Sen. McCain on John Stewart….what the?!?

Sen John McCain
Got home and turned on the TiVo to watch the Daily Show tonight and watched Sen. McCain chatting with John Stewart. All I can say is, “OMG!” What the? It was a strange and surreal mano-y-(somewhat) mano between Stewart and Senator McCain. I have not known many Naval officers in my life, but the verbal engagement style was strangely familiar. Haven’t I seen this performance before? Almost down to the hand motions and the vocal intonations.

Not sure Sen. McCain should have been on the show – Stewart was operating at a high, and the Senator seemed to defensive and aggressive – all at the same time. It was an interesting dance I saw – a person who wants to be seen as against the efforts that brought us to this point in Iraq (criticising the “architect of the war”), but believes (IMHO) that staying the course is the best, most correct course of action. From his point-of-view (and many other Repubs), it seems as though staying the course without a plan (aside from letting the General do his job) is the correct course of action.

Open to the discussion, but not pleased with how we got here

While I have never been a proponent of the war (I used to argue with my Sephardic family members against the run up to the invasion), I can understand the logic presented. If General Abizaid is going to accomplish the effort of nation building (which former Governor George W. Bush claimed we would never do in the Presidential debates of 2000), then having the Sword of Damocles (read: pending timetables) will not help accomplish the task of bringing peace to the region. McCain’s claim is that we have brought this on ourselves (the poorly architected plan for the invasion), but it is our obligation to clean up the mess we have brought (“In for a penny, in for a pound”) to the region and the world.

This is what I fear – we have spent $420B in the running of this war as of the time of this writing (thank you National Priorities Project), the money that could have easily been spent on so many other things – including money spent to effect change in the region through economic support and largess. I do not want to think about how much this could have impacted our lives here in the US, let alone to the planet. The challenge is when you look at this expenditure, there is a feeling of “was it for naught?” Do we treat it as a sunk cost and get out, or do we stick it out – get behind the idea of staying for the long haul and push forward for a resolution where we mediate and maintain the civility while the opposing parties work it out?

The consequences of leaving will be expensive, cumbersome and potentially damaging – after our many mistakes in the region. Staying in the mire that is this “war” feels like being a battered wife in a bad marriage. But leaving, just when the efforts might be providing some return, almost feels like we are getting out just on the brink of bringing the issue to a successful closure. And with the press stoking the flames on whomever is watching (and how the political wind is blowing at whatever time), the facts are not clear – and we seek competent leadership. Can someone show us that they are a true leader and accomplish the task with the confidence and authenticity that we as Americans crave?

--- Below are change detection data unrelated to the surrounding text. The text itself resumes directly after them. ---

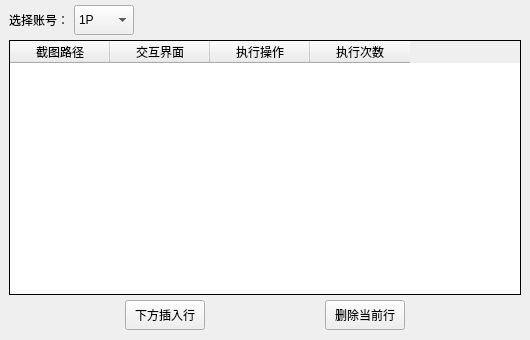
LinFeng-BingYi/FVM_Backstage_Assistant_LFBY, file AppImplement/UIFiles/UseStuffParam.ui: the form before one commit.
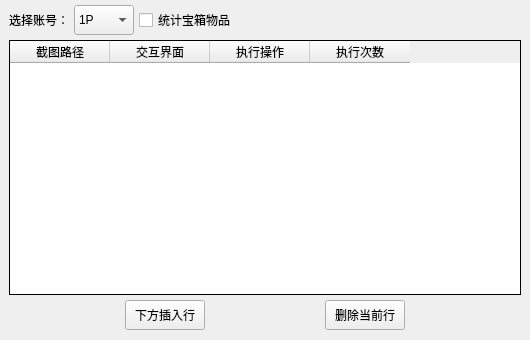
The form after the commit.

Commit message: [使用物品]新增背包装备页宝箱物品开箱奖励的物品统计，新增公会副本-暗晶兑换; 修复流程功能发生异常后状态没有标红的问题; 修复解锁二级密码后，本次操作失效，导致使用/兑换总次数比预期小1的问题; 修复浮空岛因香料活动遮挡导致无法识别进入浮空岛的问题

Patch:
```diff
--- a/AppImplement/UIFiles/UseStuffParam.ui
+++ b/AppImplement/UIFiles/UseStuffParam.ui
@@ -68,6 +68,13 @@
         </item>
        </widget>
       </item>
+      <item>
+       <widget class="QCheckBox" name="checkBox_count_chest_stuff">
+        <property name="text">
+         <string>统计宝箱物品</string>
+        </property>
+       </widget>
+      </item>
       <item>
        <spacer name="horizontalSpacer_select_player">
         <property name="orientation">
```
The commit also changes 19 other files.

Sen. McCain – you did not make the case in a compelling fashion – and left me somewhat concerned. While I got the gist of your statements, I was less that impressed by the delivery. Truth is better served without aggression and bluster.

Update April 26th: thanks to Michael Weiss on for the link to the site (and thanks for the correction!). And appreciate that he captured the conflict that resided in the show and my thoughts on the issue.

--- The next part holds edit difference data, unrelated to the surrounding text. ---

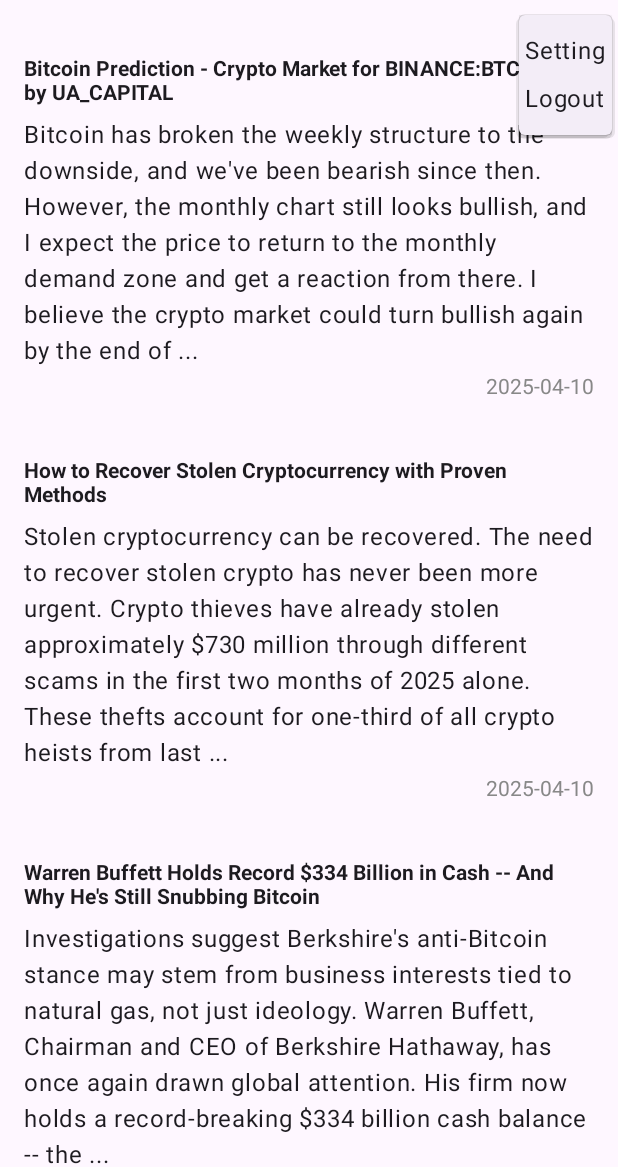
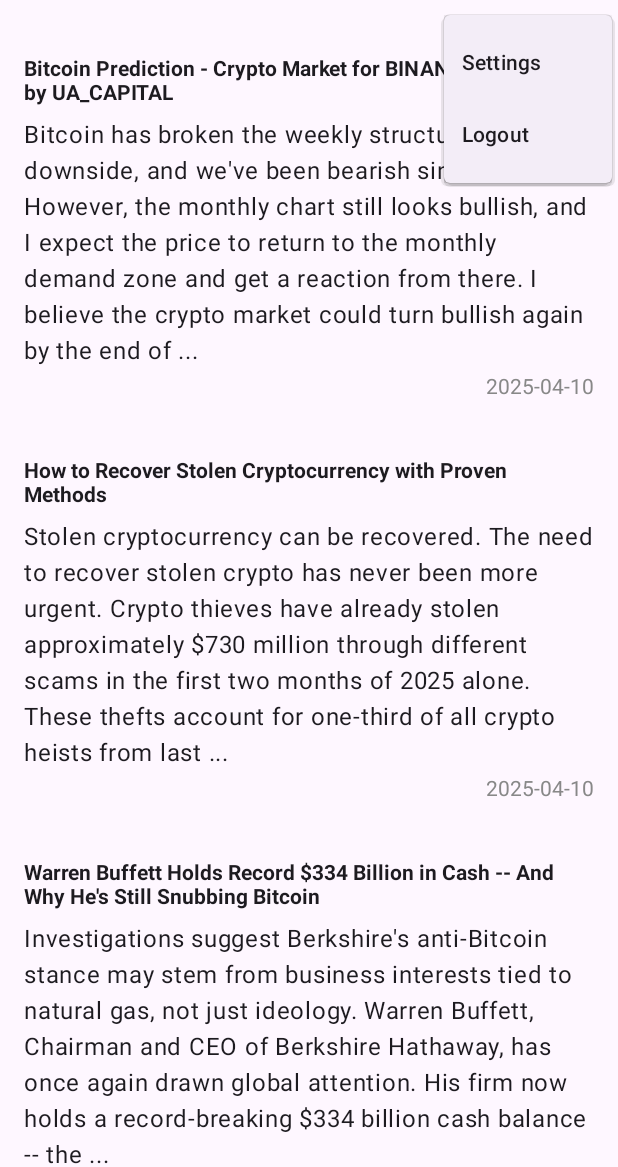
Before and after one commit to abhishekdongle/NewsArticlesApp, an Android app built with Jetpack Compose: the screen it shows after launch (MainActivity), after a tap on "Setting Button", on a phone screen of 412 x 824 dp, the part 69-1236 px from its top. Run offline under Robolectric (Android 15) with nearby library versions, the phone set to English and light mode, and no system bars; pictures from the network do not load.

```diff
--- a/androidApp/src/main/java/com/abhishek/dongle/newsarticlesapp/android/MainActivity.kt
+++ b/androidApp/src/main/java/com/abhishek/dongle/newsarticlesapp/android/MainActivity.kt
@@ -27,7 +27,7 @@ class MainActivity : ComponentActivity() {
                         .padding(WindowInsets.statusBars.asPaddingValues()),
                     color = MaterialTheme.colorScheme.background
                 ) {
-                    ArticlesScreen(articleViewModel = articlesViewModel)
+                    ArticlesScreen(articleViewModel = articlesViewModel, onSettingsClicked = {})
                 }
             }
         }
--- a/androidApp/src/main/java/com/abhishek/dongle/newsarticlesapp/android/screens/ArticlesScreen.kt
+++ b/androidApp/src/main/java/com/abhishek/dongle/newsarticlesapp/android/screens/ArticlesScreen.kt
@@ -14,6 +14,7 @@ import androidx.compose.material.icons.Icons
 import androidx.compose.material.icons.outlined.MoreVert
 import androidx.compose.material3.CircularProgressIndicator
 import androidx.compose.material3.DropdownMenu
+import androidx.compose.material3.DropdownMenuItem
 import androidx.compose.material3.ExperimentalMaterial3Api
 import androidx.compose.material3.Icon
 import androidx.compose.material3.IconButton
@@ -37,11 +38,14 @@ import com.abhishek.dongle.newsarticlesapp.article.Article
 import com.abhishek.dongle.newsarticlesapp.article.ArticlesViewModel
 
 @Composable
-fun ArticlesScreen(articleViewModel: ArticlesViewModel) {
+fun ArticlesScreen(
+    onSettingsClicked: () -> Unit,
+    articleViewModel: ArticlesViewModel
+) {
     val articleState = articleViewModel.articleState.collectAsState()
 
     Column {
-        AppBar()
+        AppBar(onSettingsClicked)
         if (articleState.value.loading)
             Loader()
         if (articleState.value.error != null)
@@ -53,7 +57,7 @@ fun ArticlesScreen(articleViewModel: ArticlesViewModel) {
 
 @OptIn(ExperimentalMaterial3Api::class)
 @Composable
-private fun AppBar() {
+private fun AppBar(onSettingsClicked: () -> Unit) {
     var expanded by remember { mutableStateOf(false) }
 
     TopAppBar(
@@ -69,8 +73,14 @@ private fun AppBar() {
                 expanded = expanded,
                 onDismissRequest = { expanded = false }
             ) {
-                Text(text = "Setting", modifier = Modifier.padding(4.dp))
-                Text(text = "Logout", modifier = Modifier.padding(4.dp))
+                DropdownMenuItem(
+                    text = { Text(text = "Settings") },
+                    onClick = { onSettingsClicked() }
+                )
+                DropdownMenuItem(
+                    text = { Text(text = "Logout") },
+                    onClick = {}
+                )
             }
         }
     )
```
Also changed, not shown: androidApp/src/main/java/com/abhishek/dongle/newsarticlesapp/android/screens/SettingsScreen.kt (+22 -60 lines).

Tags: , , , ,

This entry was posted in Campaign 2008 and tagged , , . Bookmark the permalink.